Mia Wasikowska turns in a creepy performance as India, a young woman who just turned 18 and has lived an emotionally confined life. That world gets even smaller and darker when her father dies in an automobile accident. The arrival of Charles Stoker (Matthew Goode), an uncle she never knew existed, could be the spark she needs to come out of her emotional cocoon.
The film's big question is whether she will emerge as a beautiful butterfly or killer moth.
The script by Wentworth Miller, best know as the star of the FOX series "Prison Break," delves deep into these question: Are we predestined to be the people we become? Does our family or the environment shape the way we become? These deep questions can't be perfectly answered in the 98-minute running time and that forces the film to make large leaps that leave points in its dust.
The story also takes a dramatic turn without a true reason for the change. It's such an unexplained twist that the movie's final scenes don't play with any honesty.
India's mother, Evelyn (Nicole Kidman), offers an argument for both influences. The aging beauty with a serious drinking problem looks like she's stumbled into this production from a touring company of "Streetcar Named Desire." She's not only an argument that India's eventual emotional development will be twisted because her mom is such a nut case, but she also provides clues that life in the Stoker household has been full of twisted messages that would test anyone's sanity.

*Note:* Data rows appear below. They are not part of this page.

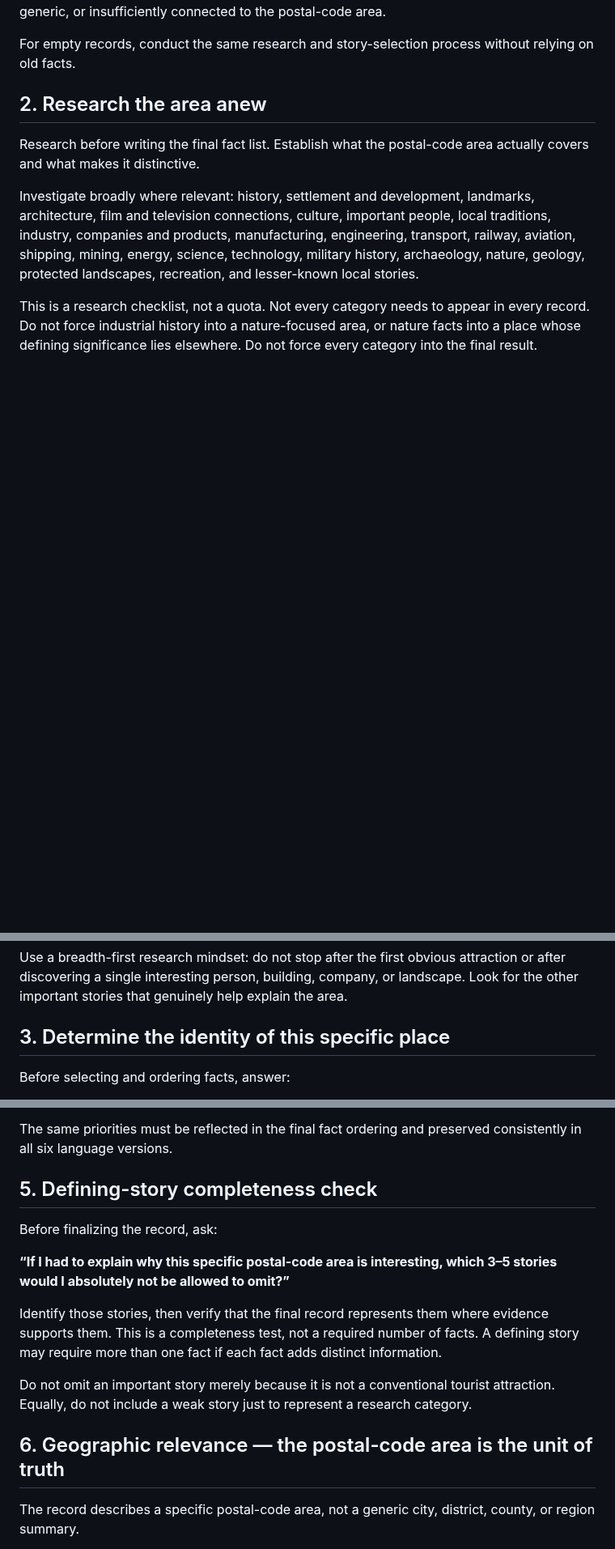
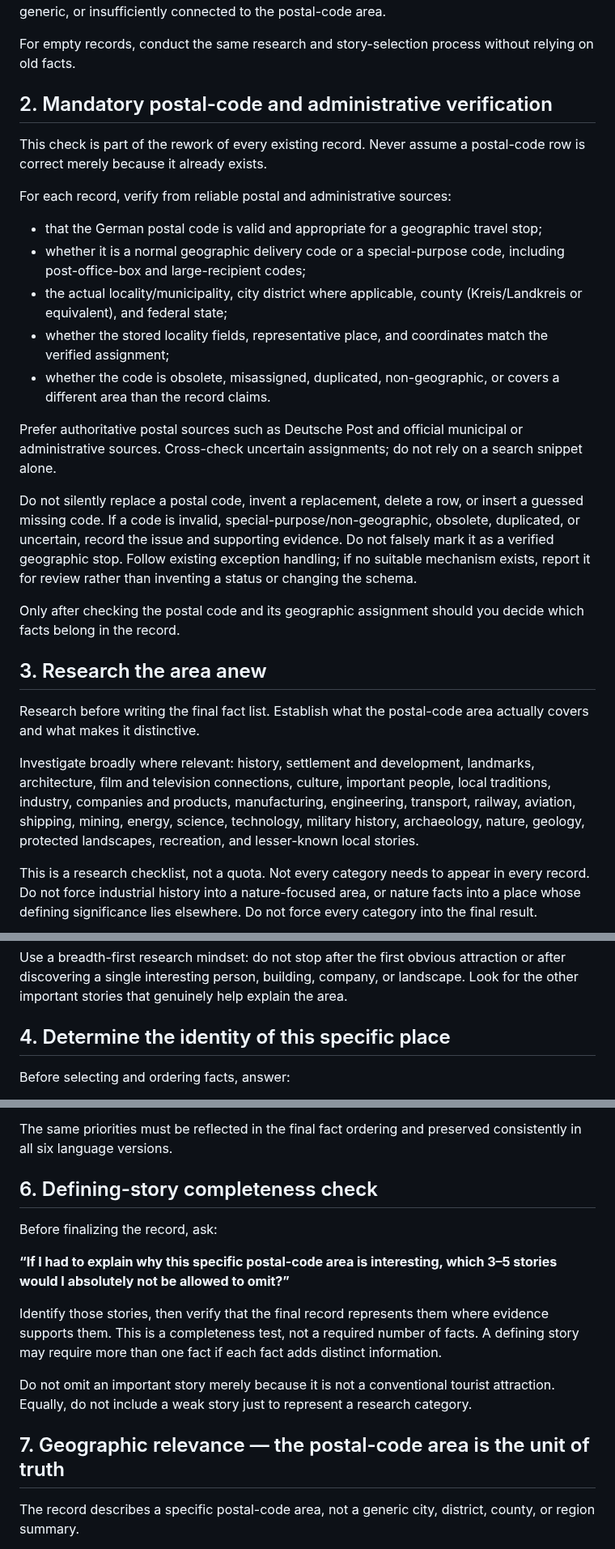
Before and after one commit to Wildwavestylez/travel, a Markdown page: data/germany/prompt_rework.md, 3 parts joined by grey strips. Shown at 81% size. Drawn GitHub-style; blank space fills up the shorter version.

Commit message:
Add mandatory postal-code validity and geographic assignment checks

```diff
--- a/data/germany/prompt_rework.md
+++ b/data/germany/prompt_rework.md
@@ -53,7 +53,24 @@ For records with existing content, treat the old facts as leads to investigate,
 
 For empty records, conduct the same research and story-selection process without relying on old facts.
 
-## 2. Research the area anew
+## 2. Mandatory postal-code and administrative verification
+
+This check is part of the rework of every existing record. Never assume a postal-code row is correct merely because it already exists.
+
+For each record, verify from reliable postal and administrative sources:
+- that the German postal code is valid and appropriate for a geographic travel stop;
+- whether it is a normal geographic delivery code or a special-purpose code, including post-office-box and large-recipient codes;
+- the actual locality/municipality, city district where applicable, county (Kreis/Landkreis or equivalent), and federal state;
+- whether the stored locality fields, representative place, and coordinates match the verified assignment;
+- whether the code is obsolete, misassigned, duplicated, non-geographic, or covers a different area than the record claims.
+
+Prefer authoritative postal sources such as Deutsche Post and official municipal or administrative sources. Cross-check uncertain assignments; do not rely on a search snippet alone.
+
+Do not silently replace a postal code, invent a replacement, delete a row, or insert a guessed missing code. If a code is invalid, special-purpose/non-geographic, obsolete, duplicated, or uncertain, record the issue and supporting evidence. Do not falsely mark it as a verified geographic stop. Follow existing exception handling; if no suitable mechanism exists, report it for review rather than inventing a status or changing the schema.
+
+Only after checking the postal code and its geographic assignment should you decide which facts belong in the record.
+
+## 3. Research the area anew
 
 Research before writing the final fact list. Establish what the postal-code area actually covers and what makes it distinctive.
 
@@ -63,7 +80,7 @@ This is a research checklist, not a quota. Not every category needs to appear in
 
 Use a breadth-first research mindset: do not stop after the first obvious attraction or after discovering a single interesting person, building, company, or landscape. Look for the other important stories that genuinely help explain the area.
 
-## 3. Determine the identity of this specific place
+## 4. Determine the identity of this specific place
 
 Before selecting and ordering facts, answer:
 
@@ -98,7 +115,7 @@ Hidden gems are welcome when they are distinctive, factual, sourceable, and loca
 
 The same priorities must be reflected in the final fact ordering and preserved consistently in all six language versions.
 
-## 5. Defining-story completeness check
+## 6. Defining-story completeness check
 
 Before finalizing the record, ask:
 
@@ -108,7 +125,7 @@ Identify those stories, then verify that the final record represents them where
 
 Do not omit an important story merely because it is not a conventional tourist attraction. Equally, do not include a weak story just to represent a research category.
 
-## 6. Geographic relevance — the postal-code area is the unit of truth
+## 7. Geographic relevance — the postal-code area is the unit of truth
 
 The record describes a specific postal-code area, not a generic city, district, county, or region summary.
 
```
Also changed, not shown: other parts of data/germany/prompt_rework.md (+11 -11 lines).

Goode continues the creepiness, playing a VERY affectionate uncle. It's eventually revealed that he's the final piece of the mental puzzle that will either send India on a path of normalcy or down the road to mental despair. Goode manages to make the character both charming and scary -- the kind of person you want to trust. But there's something that screams he's bad news.
Wasikowska's performance is emotionless by design. The problem is she plays it so well that the moment of her awakening never escapes the deep freeze created by her cold heart.
Had "Stoker" been as smartly written as it is brilliantly shot, the film would have been an intelligent look at nature vs. nurture. The balance just isn't there.
"Stoker," rated PG for xx. rated R for violence, sexual content. Stars Mia Wasikowska, Nicole Kidman, Matthew Goode. Directed by Park Chan-wook. Running time: 98 minutes. Grade: C+ | Other movie reviews
TV and movie critic Rick Bentley can be reached at (559) 441-6355, email@example.com or @RickBentley1 on Twitter. Read his blog at fresnobeehive.com.